e) Other Areas
Nanomaterials were felt to be an area with fuzzy limits. It seemed probable that most of the health and safety issues would manifest themselves here. Problems such as those with PM10s, which could be considered to be similar to nanoparticles, were recognised and understood and there seem to be potential problems with the hazards of production, use and disposal of new materials. Health and safety issues were discussed. Some attendees wondered whether carbon nanotubes and nanoparticles may have the potential to be hazardous in unpredictable ways, but it was felt that companies had learned the lessons associated with these hazards and that regulations existed to prevent the uncontrolled release of hazardous materials. A possible consideration for the working group might be whether new regulations relating specifically to nanoparticles were either necessary or desirable. Again, this could only be determined through the acquisition and application of knowledge about the systems concerned.

The group decided that the lack of a strategy for nanotechnology discussed earlier could hold up development across the board. It was also felt that there was a real need to look at what could be possible in what timescales. In order to facilitate both of these, the generation of a road map was proposed. Road maps have been used for a number years in the semi-conductor industry where they have specific goals, identifying areas where new research and development needs to be carried out to attain them. For nanotechnology, the specific goals and technologies could not at first be identified, but a general road map would give the framework onto which specific technologies and goals could be mapped.

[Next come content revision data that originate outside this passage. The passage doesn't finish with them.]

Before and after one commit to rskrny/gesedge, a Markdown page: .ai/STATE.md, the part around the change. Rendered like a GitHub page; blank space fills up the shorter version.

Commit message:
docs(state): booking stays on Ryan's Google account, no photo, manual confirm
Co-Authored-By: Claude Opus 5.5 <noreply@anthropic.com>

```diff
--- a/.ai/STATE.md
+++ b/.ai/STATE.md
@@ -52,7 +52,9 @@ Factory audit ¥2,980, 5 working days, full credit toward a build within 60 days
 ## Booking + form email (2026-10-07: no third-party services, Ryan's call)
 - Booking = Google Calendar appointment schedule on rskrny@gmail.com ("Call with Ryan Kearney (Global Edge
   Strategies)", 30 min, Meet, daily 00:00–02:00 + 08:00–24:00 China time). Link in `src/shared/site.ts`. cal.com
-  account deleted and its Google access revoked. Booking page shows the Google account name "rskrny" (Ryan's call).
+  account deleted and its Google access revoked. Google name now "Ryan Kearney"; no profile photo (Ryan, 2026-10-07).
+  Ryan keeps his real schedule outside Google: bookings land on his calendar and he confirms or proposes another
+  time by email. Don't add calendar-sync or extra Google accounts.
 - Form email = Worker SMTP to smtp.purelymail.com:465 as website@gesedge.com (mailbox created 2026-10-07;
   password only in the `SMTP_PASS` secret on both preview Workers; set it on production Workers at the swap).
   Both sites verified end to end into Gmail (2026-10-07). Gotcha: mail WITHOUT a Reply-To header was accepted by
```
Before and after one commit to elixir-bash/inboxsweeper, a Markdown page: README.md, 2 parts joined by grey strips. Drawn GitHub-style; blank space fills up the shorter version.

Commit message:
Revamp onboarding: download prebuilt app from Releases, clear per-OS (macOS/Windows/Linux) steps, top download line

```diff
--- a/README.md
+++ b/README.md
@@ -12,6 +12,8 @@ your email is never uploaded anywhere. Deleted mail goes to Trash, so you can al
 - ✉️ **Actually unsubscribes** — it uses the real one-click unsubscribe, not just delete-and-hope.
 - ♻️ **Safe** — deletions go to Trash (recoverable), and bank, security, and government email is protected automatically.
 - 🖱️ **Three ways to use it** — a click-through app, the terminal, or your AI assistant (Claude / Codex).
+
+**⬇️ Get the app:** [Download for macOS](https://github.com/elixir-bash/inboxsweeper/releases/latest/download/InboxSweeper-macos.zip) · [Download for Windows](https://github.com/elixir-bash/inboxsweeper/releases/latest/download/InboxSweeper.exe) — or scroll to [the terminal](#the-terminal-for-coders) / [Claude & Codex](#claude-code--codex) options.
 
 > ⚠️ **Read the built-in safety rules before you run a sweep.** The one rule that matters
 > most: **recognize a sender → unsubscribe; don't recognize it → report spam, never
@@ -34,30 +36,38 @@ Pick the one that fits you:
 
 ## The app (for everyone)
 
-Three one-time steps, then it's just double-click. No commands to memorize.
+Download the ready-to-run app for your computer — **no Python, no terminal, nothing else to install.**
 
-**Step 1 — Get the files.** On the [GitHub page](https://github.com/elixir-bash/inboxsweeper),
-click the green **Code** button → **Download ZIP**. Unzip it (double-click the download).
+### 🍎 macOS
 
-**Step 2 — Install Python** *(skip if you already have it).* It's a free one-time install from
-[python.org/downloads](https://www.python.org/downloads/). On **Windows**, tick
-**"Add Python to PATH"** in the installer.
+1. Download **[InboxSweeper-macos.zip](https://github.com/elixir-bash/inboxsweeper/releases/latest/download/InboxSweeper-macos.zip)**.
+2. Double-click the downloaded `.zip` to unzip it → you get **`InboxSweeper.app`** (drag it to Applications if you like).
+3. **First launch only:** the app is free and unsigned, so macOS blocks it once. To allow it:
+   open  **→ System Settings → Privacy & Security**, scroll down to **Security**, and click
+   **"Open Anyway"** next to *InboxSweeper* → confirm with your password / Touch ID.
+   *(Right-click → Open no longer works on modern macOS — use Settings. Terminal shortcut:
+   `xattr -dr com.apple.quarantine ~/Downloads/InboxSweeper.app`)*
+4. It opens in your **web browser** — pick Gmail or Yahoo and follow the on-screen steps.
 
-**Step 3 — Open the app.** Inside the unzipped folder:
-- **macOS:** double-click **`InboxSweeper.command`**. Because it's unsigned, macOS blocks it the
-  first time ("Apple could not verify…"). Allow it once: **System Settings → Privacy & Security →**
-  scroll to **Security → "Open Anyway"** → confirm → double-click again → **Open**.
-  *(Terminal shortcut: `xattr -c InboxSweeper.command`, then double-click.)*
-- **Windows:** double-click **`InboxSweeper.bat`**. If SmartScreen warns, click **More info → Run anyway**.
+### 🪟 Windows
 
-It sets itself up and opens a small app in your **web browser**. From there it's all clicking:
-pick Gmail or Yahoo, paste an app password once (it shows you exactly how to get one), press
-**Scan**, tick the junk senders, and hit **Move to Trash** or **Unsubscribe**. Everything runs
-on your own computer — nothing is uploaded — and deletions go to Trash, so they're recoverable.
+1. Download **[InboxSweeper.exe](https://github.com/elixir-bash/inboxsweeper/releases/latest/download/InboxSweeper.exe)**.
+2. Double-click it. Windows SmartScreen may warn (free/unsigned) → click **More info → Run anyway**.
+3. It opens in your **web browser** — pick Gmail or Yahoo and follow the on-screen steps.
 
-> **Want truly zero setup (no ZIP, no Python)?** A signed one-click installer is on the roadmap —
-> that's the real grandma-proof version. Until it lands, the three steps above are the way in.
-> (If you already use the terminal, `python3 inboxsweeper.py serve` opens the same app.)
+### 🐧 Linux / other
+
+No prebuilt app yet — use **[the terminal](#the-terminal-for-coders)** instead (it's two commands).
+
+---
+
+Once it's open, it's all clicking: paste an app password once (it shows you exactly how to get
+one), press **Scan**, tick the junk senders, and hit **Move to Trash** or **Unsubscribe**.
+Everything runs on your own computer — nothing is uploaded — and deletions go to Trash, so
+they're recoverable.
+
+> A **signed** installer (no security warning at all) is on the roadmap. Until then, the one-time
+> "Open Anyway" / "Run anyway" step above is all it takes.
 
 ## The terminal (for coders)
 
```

The generality of the proposed nanotechnology road map meant that it would be helpful to consider aspects of technology push, consumer pull, control and regulation, and health and safety issues. It was suggested that such a road map could be of use to the main working group in the present study as it would help to put some of the prospective developments into a temporal context and show important potential technology linkages and potential markets. The development of a general road map for specific targets and technologies could be a recommendation of the study. The creation of such a road map would need a significant amount of resource to be allocated to it. It would also require the cooperation of the industrial concerns in the field.


© Copyright: The Royal Academy of Engineering
The Royal Society 2003
The Royal Academy of Engineering